  • The Grand Hyatt lets us check in very early.  Hooray!  We freshened up and went out into the-
  • SLEET.  There is a slushie machine in the sky, and it is malfunctioning. Icy puddles! Sopping clothes! Polished, professional appearance-kaputz.  
  • Secret meeting at Scholastic for top secret project (From now on referred to as TSP and having nothing to do with any of my books ever being published.  So don’t ask, because it will be awkward.).
  • Rice pudding at the Jaime Temairik recommended Rice to Riches in Soho.  I recommend the mascarpone with cherries.
  • Evolution!
  • Tea with a mystery editor, who will be visiting us in Seattle later this year.



Laurie & me

Laurie & me

  • Blue skies!  Dry streets!  New York is a town capable of plowing and salting unlike say, err, Seattle.
  • Meeting at the New York Public Library for TSP with Betsy Bird.
  • More meetings with upcoming faculty for the conference in May, and down the road.
  • Inside Random House we happened across pictures of Kirby Larson and Sundee Frazier and squealed.
  • FAO Schwartz!  I love toy stores.  The Enchanted Forest in Soho was my favorite, but FAO is no slouch.
  • Dinner with SCBWI friends.
  • Bed, sweet bed.




Joni & me with the lovely security guards at Harper

Joni & me with the lovely security guards at Harper


  • Great Scot!  I signed up for the writer’s intensives, didn’t I?  My critique group can tell you, I’m not so crazy about sharing my work. And with editors, agents, and strangers no less?!?  Egads.
  • Uh oh, remember that upcoming faculty member we stood up on Wednesday?  He’s leading my first intensive.  Hope he’s not still annoyed…
  • Wait a minute, that went well!  Great feedback, positive reception, spot-on ideas for revisions.  Super!
  • Another great intensive full of praise and constructive feedback.  Yay!
  • Cocktail party!  This was A LOT of fun.  I got to catch up with far away friends, meet awesome people, and be merry.  There was a lot of TSP action, too.  It went by really fast, but then Betsy Bird and Cheryl Klein had the foresight to schedule an after party right across the street.  More fun!
  • Late night diner food.  Yum.



Diner food!

Diner food!

  • The conference starts! Lots of editors talk about what they’re looking for.
  • Jay Asher gives a fabulous keynote address.  Funny and inspirational.
  • More editors talk (See Alice’s blog.)
  • TSP with mystery art director.
  • Dinner with Washington peeps.

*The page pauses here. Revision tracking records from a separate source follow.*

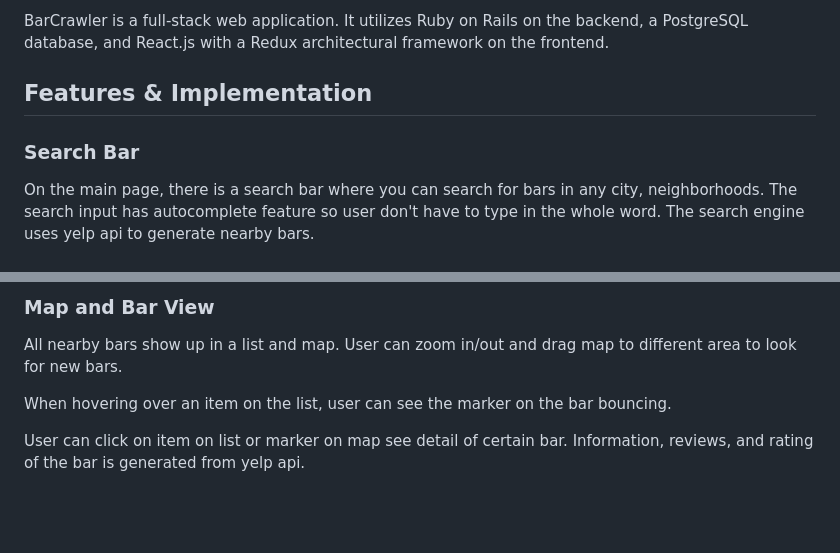
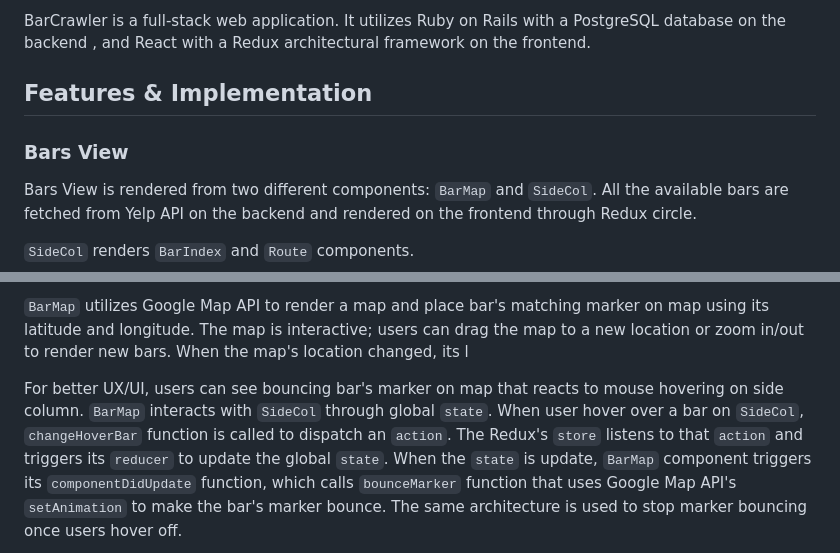
Before and after one commit to aivytran/BarCrawler, a Markdown page: README.md, 2 parts joined by grey strips. Drawn GitHub-style; blank space fills up the shorter version.

```diff
--- a/README.md
+++ b/README.md
@@ -4,9 +4,10 @@
 
-BarCrawler is a full-stack web application. It utilizes Ruby on Rails on the backend, a PostgreSQL database, and React.js with a Redux architectural framework on the frontend.
+BarCrawler is a full-stack web application. It utilizes Ruby on Rails with a PostgreSQL database on the backend , and React with a Redux architectural framework on the frontend.
 
 ## Features & Implementation
 
-### Search Bar
+### Bars View
+Bars View is rendered from two different components: `BarMap` and `SideCol`. All the available bars are fetched from Yelp API on the backend and rendered on the frontend through Redux circle.
 
-On the main page, there is a search bar where you can search for bars in any city, neighborhoods. The search input has autocomplete feature so user don't have to type in the whole word. The search engine uses yelp api to generate nearby bars.
+`SideCol` renders `BarIndex` and `Route` components.
 
@@ -14,9 +14,6 @@ On the main page, there is a search bar where you can search for bars in any cit
 
-### Map and Bar View
-All nearby bars show up in a list and map. User can zoom in/out and drag map to different area to look for new bars.
+`BarMap` utilizes Google Map API to render a map and place bar's matching marker on map using its latitude and longitude. The map is interactive; users can drag the map to a new location or zoom in/out to render new bars. When the map's location changed, its l
 
-When hovering over an item on the list, user can see the marker on the bar bouncing.
-
-User can click on item on list or marker on map see detail of certain bar. Information, reviews, and rating of the bar is generated from yelp api.
+For better UX/UI, users can see bouncing bar's marker on map that reacts to mouse hovering on side column. `BarMap` interacts with `SideCol` through global `state`. When user hover over a bar on `SideCol`, `changeHoverBar` function is called to dispatch an `action`. The Redux's `store` listens to that `action` and triggers its `reducer` to update the global `state`. When the `state` is update, `BarMap` component triggers its `componentDidUpdate` function, which calls `bounceMarker` function that uses Google Map API's `setAnimation` to make the bar's marker bounce. The same architecture is used to stop marker bouncing once users hover off.
 
 <img src="docs/readmepics/bar2.gif" alt="Event Ticket" />
```
Also changed, not shown: other parts of README.md (+2 -2 lines), docs/readmepics/barview.png (added), 11 other files.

Holly's agent telling 1000 people how awesome Holly is.

Holly's agent telling 1000 people how awesome Holly is.

  • Lots of talented artists win awards.  Alice has the scoop on this, too.
  • Bruce Hale gives a great keynote.  And he sings!  How many keynotes have you been to with a singing keynoter?
  • An insightful agent panel.  Edward Necarsulmer gives an example of coming across an exciting new author at last year’s conference- and it’s our very own Holly Cupala!   
  • Back to Seattle just in time to have dinner with my son, the birthday boy.  



And that’s the whole enchilada.

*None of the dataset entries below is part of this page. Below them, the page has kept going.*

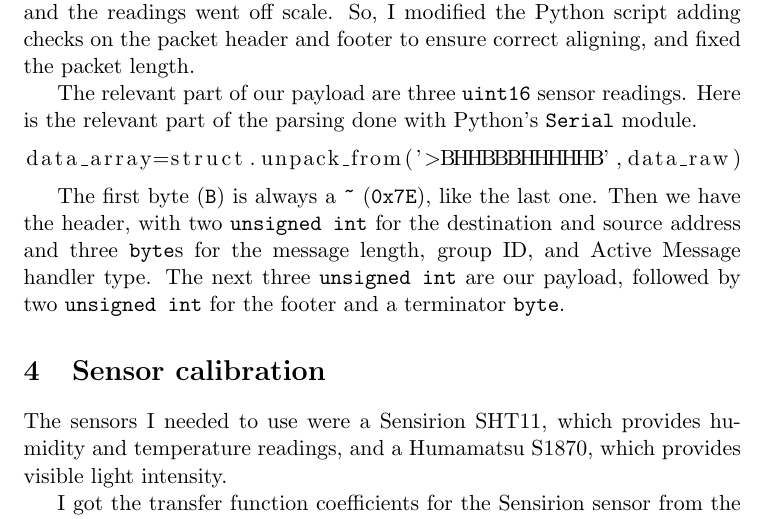
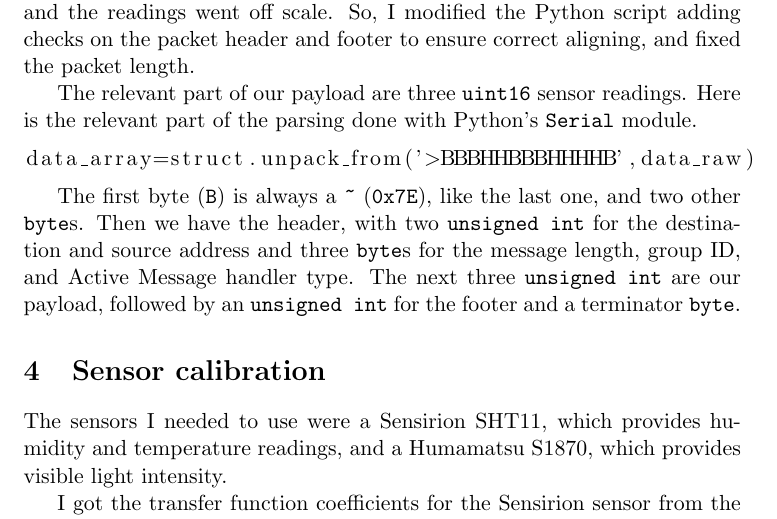
Before and after one commit to infinitesnow/IOT2016, a LaTeX document (latex/presentation.tex): part of page 2 of 4, cut so that both start at the same text. Compiled offline with pdfLaTeX.

Commit message:
Fixed packet structure and presentation description

```diff
--- a/latex/presentation.tex
+++ b/latex/presentation.tex
@@ -37,10 +37,10 @@ To read from the serial port, I tried to manually create a script using Python's
 The relevant part of our payload are three \texttt{uint16} sensor readings. Here is the relevant part of the parsing done with Python's \texttt{Serial} module.
 
 \begin{lstlisting}
-data_array=struct.unpack_from('>BHHBBBHHHHHB',data_raw)
+data_array=struct.unpack_from('>BBBHHBBBHHHHB',data_raw)
 \end{lstlisting}
 
-The first byte (\texttt{B}) is always a \texttt{\~} (\texttt{0x7E}), like the last one. Then we have the header, with two \texttt{unsigned int} for the destination and source address and three \texttt{byte}s for the message length, group ID, and Active Message handler type. The next three \texttt{unsigned int} are our payload, followed by two \texttt{unsigned int} for the footer and a terminator \texttt{byte}.
+The first byte (\texttt{B}) is always a \texttt{\~} (\texttt{0x7E}), like the last one, and two other \texttt{byte}s. Then we have the header, with two \texttt{unsigned int} for the destination and source address and three \texttt{byte}s for the message length, group ID, and Active Message handler type. The next three \texttt{unsigned int} are our payload, followed by an \texttt{unsigned int} for the footer and a terminator \texttt{byte}.
 
 \section{Sensor calibration}
 The sensors I needed to use were a Sensirion SHT11, which provides humidity and temperature readings, and a Humamatsu S1870, which provides visible light intensity.
```
Also changed, not shown: 1 other file.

What did we learn?  

  • Flavored rice pudding is delicious.
  • Editors are heavily guarded.  We went to a few differerent publishing houses, and there was A LOT of ID checking by big security guards at various checkpoints.  
  • There are people out there who are unclear about the difference between advisors and agents, and will try to pitch you in the elevator.  My sympathies, agents.
  • New York is awesome!


And, a BIG THANK YOU to everyone who helped with the TSP.  

All will be revealed…..much later.

I write stories for kids while volunteering as the Assistant Regional Advisor and Conference Coordinator for the western Washington chapter of the Society of Children's Book Writers and Illustrators (SCBWI).

I live in Seattle with my family and a small zoo of animals. I drink copious amounts of coffee and assign complicated life stories to passing strangers. I'm currently working on a middle grade novel.

There's a wee bit more on my website. You can also follow me on twitter.


Get every new post delivered to your Inbox.